03 August 2019

Follow-up on Why Canon 603?

beth1.jpg[[ Dear Sister, thank you for answering my question on Canon 603. I had read the following passage which seems to disagree with some of what you wrote: "What was it that made people, possibly hermits themselves, in the early 1980's, entreat a Church law to designate and recognize a category? That was an interesting decade following upon two previous interesting decades. Laws are made to stop abuses or to introduce something that people want." Could you clarify whether it was to curb abuses or to beg for something hermits wanted that caused the Church to create canon 603? Also, did this entreaty happen in the 1980's or at another time?]]

 Thank you for continuing the discussion. I'm not sure where you locate the disagreement.
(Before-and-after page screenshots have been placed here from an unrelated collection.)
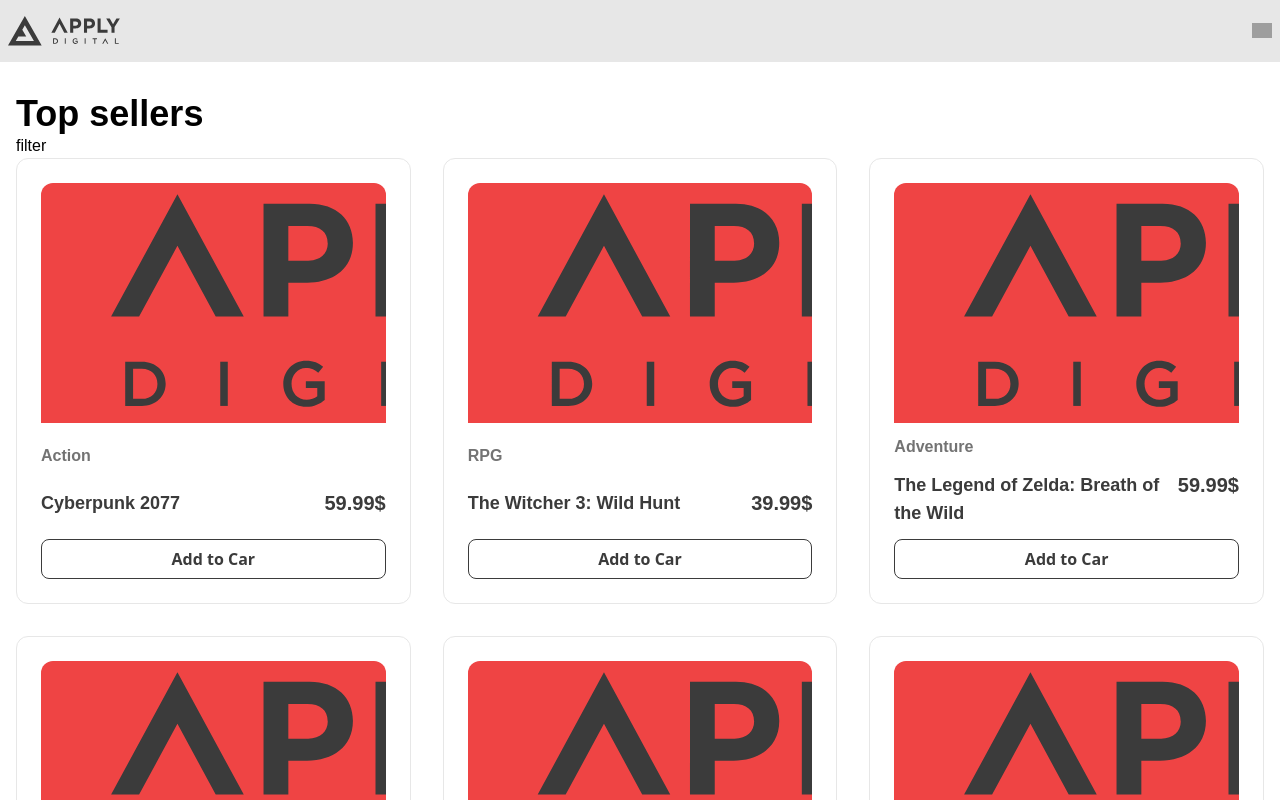
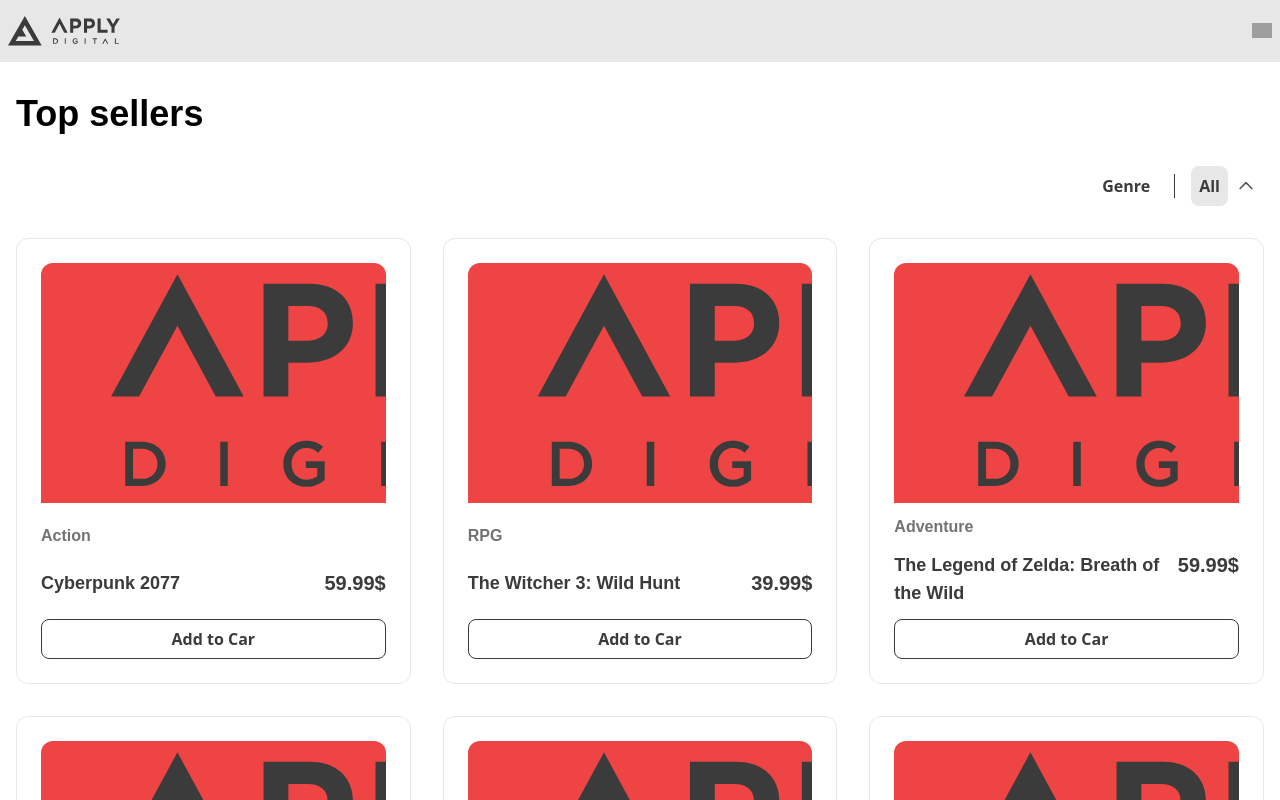
Before and after one commit to josejmv/digital-store-jmv, a Next.js app: page / in a window 1280 px wide. Shown: the top 800 px of the page. Built offline with nearby package versions, Linux system fonts and the light colour scheme; grey boxes are pictures that could not be loaded.

Commit message:
feat: start implementing filter component

```diff
--- a/app/_components/organisms/games-view/game-card.tsx
+++ b/app/_components/organisms/games-view/game-card.tsx
@@ -8,7 +8,7 @@
 import type { GameDataType } from '@/app/_types/models/game'
 import type { FC } from 'react'
 
-const GameCard: FC<GameDataType> = (props) => {
+export const GameCard: FC<GameDataType> = (props) => {
   const handleAddToCar = () => console.log('added')
 
   return (
@@ -35,5 +35,3 @@
     </div>
   )
 }
-
-export default GameCard
--- /dev/null
+++ b/app/_components/organisms/games-view/show-genres-button.tsx
@@ -0,0 +1,42 @@
+// main tools
+import { twMerge } from 'tailwind-merge'
+
+// components
+import { Button } from '@/app/_components/atoms/button'
+
+// types
+import type { FC } from 'react'
+
+type ShowGenresButtonProps = {
+  showGenres: boolean
+  handleShowGenres: () => void
+}
+
+export const ShowGenresButton: FC<ShowGenresButtonProps> = ({
+  handleShowGenres,
+  showGenres,
+}) => (
+  <Button
+    variant='GHOST'
+    onClick={handleShowGenres}
+    className={twMerge(
+      'transition-all duration-100',
+      showGenres ? 'rotate-180' : ''
+    )}
+  >
+    <svg
+      xmlns='http://www.w3.org/2000/svg'
+      fill='none'
+      viewBox='0 0 24 24'
+      stroke='currentColor'
+      className='w-5 h-5'
+    >
+      <path
+        strokeLinecap='round'
+        strokeLinejoin='round'
+        strokeWidth={2}
+        d='M5 15l7-7 7 7'
+      />
+    </svg>
+  </Button>
+)
--- a/app/_components/organisms/games-view/view.tsx
+++ b/app/_components/organisms/games-view/view.tsx
@@ -2,11 +2,12 @@
 
 // main tools
 import { useEffect, useState } from 'react'
-// import dynamic from 'next/dynamic'
 
 // components
 import { Button } from '@/app/_components/atoms/button'
+import { ShowGenresButton } from './show-genres-button'
 import { LoadingGames } from './loader'
+import { GameCard } from './game-card'
 
 // services
 import { getGames } from '@/app/_services/get-games'
@@ -15,7 +16,7 @@
 import type { GameDataType } from '@/app/_types/models/game'
 import type { SearchParamsDataType } from '@/app/_types'
 import type { FC } from 'react'
-import GameCard from './game-card'
+import Link from 'next/link'
 
 type GamesViewProps = {
   params: SearchParamsDataType
@@ -23,12 +24,15 @@
 
 export const GamesView: FC<GamesViewProps> = ({ params }) => {
   const [loading, setLoading] = useState(true)
+  const [showGenres, setShowGenres] = useState(false)
   const [games, setGames] = useState<GameDataType[]>()
   const [filter, setFilter] = useState({ page: 1, total: NaN })
 
   const handleNextPage = () =>
     filter.page < filter.total &&
     setFilter({ page: filter.page + 1, total: filter.total })
+
+  const handleShowGenres = () => setShowGenres((prev) => !prev)
 
   useEffect(() => {
     ;(async () => {
@@ -44,15 +48,26 @@
     })()
   }, [params, filter.page])
 
-  // const GameCard = dynamic(
-  //   () => import('./game-card').then((mod) => mod.default),
-  //   { loading: () => <LoadingGames /> }
-  // )
-
   return (
     <section>
-      <p>filter</p>
-      <div className='grid grid-cols-1 sm:grid-cols-2 lg:grid-cols-3 gap-8'>
+      <div className='mt-8 w-full flex justify-center md:justify-end items-center'>
+        <Button
+          color='SECONDARY'
+          onClick={handleShowGenres}
+          variant={params.genre ? 'BUTTON' : 'GHOST'}
+        >
+          Genre
+        </Button>
+        <div className='mx-4 border-l border-secondary-content h-6' />
+        <Button color='SECONDARY' variant={params.genre ? 'GHOST' : 'BUTTON'}>
+          <Link href='/'>All</Link>
+        </Button>
+        <ShowGenresButton
+          showGenres={showGenres}
+          handleShowGenres={handleShowGenres}
+        />
+      </div>
+      <div className='grid grid-cols-1 sm:grid-cols-2 lg:grid-cols-3 gap-8 mt-8'>
         {games?.map((game) => (
           <GameCard key={game.id} {...game} />
         ))}
```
However, to be clear, I don't know if the hermits under Bishop de Roo's protection asked him to intervene at Vatican II, but it would make sense if their discussions with him --- especially in light of the anguish they had had to go through in order to leave their monasteries and establish themselves as hermits apart from  monastic life --- had included the possibility of a genuine appreciation of the eremitical life by the universal Church. Even so, the intervention at Vatican II occurred in the mid- sixties, not in the 1980's and was informed primarily by Bishop de Roo's appreciation of the eremitical life as he came to know it through a dozen or so hermits living in a laura in British Columbia. Neither can just anyone in the Church simply ask in an effective way for the Church hierarchy to create a law/canon.

Again, Bp de Roo's intervention listed at least a half dozen reasons for recognizing the eremitical life as a gift of God to the Church with significant prophetic and evangelical elements. He did not, so far as I can find, speak of abuses of eremitical life, nor would he have asked for recognition for a vocation for such a reason. It is far more effective to allow a lifestyle to remain unrecognized and thus too, relatively unknown if one wants to deal with abuses. Further, the solitary eremitical life had largely died out in the Western Church; again, abuses were not an issue until after canon 603 was promulgated and at that point they became an issue mainly for dioceses and candidates who did not really understand the distinction between a lone individual and a hermit. From the failure to draw this significant distinction come instances of inauthentic "hermits" and premature or unwise professions which  do not last or edify. Such unwise and premature professions also lead to a fundamental distrust of the canon and the tendency of dioceses to refuse to profess even really strong candidates. (There is a refusal to truly discern vocations on a case-by-case basis; discernment is never entered into and the canon is dismissed as speaking of "stopgap" or "fallback" vocations rather than being recognized as creating the norm for authentic solitary eremitical life.)